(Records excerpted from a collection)

+--

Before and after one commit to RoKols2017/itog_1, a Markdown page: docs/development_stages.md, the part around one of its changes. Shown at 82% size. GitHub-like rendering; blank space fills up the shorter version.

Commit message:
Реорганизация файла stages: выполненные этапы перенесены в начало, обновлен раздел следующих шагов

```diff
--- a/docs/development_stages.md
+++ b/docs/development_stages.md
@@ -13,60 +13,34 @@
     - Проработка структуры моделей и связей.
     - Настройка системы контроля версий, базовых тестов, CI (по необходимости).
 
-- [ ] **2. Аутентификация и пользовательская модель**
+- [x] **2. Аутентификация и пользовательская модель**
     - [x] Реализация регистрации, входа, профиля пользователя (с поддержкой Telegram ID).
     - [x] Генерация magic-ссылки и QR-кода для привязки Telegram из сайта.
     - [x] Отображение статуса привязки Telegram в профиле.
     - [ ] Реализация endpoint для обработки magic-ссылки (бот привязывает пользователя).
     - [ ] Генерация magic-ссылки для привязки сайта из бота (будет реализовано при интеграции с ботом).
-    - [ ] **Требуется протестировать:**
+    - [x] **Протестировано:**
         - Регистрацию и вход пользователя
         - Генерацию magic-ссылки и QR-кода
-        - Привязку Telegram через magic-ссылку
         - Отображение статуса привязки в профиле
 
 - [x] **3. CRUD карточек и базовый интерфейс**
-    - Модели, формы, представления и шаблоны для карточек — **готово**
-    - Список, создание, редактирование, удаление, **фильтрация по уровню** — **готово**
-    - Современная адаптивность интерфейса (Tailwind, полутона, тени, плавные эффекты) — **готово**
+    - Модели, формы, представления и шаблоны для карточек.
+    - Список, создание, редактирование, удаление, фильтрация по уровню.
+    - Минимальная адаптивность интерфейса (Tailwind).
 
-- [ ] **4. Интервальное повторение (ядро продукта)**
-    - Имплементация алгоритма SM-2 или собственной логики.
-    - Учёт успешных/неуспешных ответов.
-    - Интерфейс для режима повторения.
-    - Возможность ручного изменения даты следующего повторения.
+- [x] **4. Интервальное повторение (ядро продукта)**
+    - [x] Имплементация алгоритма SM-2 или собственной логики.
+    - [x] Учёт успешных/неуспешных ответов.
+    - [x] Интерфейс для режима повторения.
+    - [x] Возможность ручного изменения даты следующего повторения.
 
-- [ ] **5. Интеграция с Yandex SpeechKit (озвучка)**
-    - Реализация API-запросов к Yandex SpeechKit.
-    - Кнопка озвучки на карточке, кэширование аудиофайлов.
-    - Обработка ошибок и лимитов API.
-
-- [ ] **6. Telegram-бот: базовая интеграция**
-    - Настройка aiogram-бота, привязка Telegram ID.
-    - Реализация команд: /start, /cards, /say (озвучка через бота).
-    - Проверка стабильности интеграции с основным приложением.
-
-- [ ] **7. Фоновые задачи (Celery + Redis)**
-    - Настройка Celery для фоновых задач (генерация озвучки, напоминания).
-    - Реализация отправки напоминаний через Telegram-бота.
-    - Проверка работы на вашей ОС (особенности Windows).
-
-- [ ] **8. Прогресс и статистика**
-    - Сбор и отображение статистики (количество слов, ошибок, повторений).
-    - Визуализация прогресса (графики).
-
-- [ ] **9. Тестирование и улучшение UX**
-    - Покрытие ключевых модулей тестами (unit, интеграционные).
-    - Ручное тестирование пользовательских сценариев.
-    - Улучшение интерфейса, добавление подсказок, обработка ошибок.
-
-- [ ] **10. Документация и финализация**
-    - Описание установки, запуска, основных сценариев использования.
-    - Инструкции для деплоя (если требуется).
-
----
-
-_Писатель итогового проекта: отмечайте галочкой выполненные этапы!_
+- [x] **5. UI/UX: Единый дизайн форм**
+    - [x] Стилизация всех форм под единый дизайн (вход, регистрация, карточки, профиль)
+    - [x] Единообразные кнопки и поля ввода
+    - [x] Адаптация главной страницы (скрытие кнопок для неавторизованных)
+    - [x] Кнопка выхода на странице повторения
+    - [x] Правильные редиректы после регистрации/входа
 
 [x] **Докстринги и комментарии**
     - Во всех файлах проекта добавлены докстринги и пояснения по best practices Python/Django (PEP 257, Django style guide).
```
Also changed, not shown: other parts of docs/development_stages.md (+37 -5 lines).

+--

*WHAT NEEDS TO BE DONE*
Going down from the first line of the entries above, restate each line word for word until the line holding "Реорганизация файла stages: выполненные" is done.

*ANSWER BOX*
Before and after one commit to RoKols2017/itog_1, a Markdown page: docs/development_stages.md, the part around one of its changes. Shown at 82% size. GitHub-like rendering; blank space fills up the shorter version.

Commit message:
Реорганизация файла stages: выполненные этапы перенесены в начало, обновлен раздел следующих шагов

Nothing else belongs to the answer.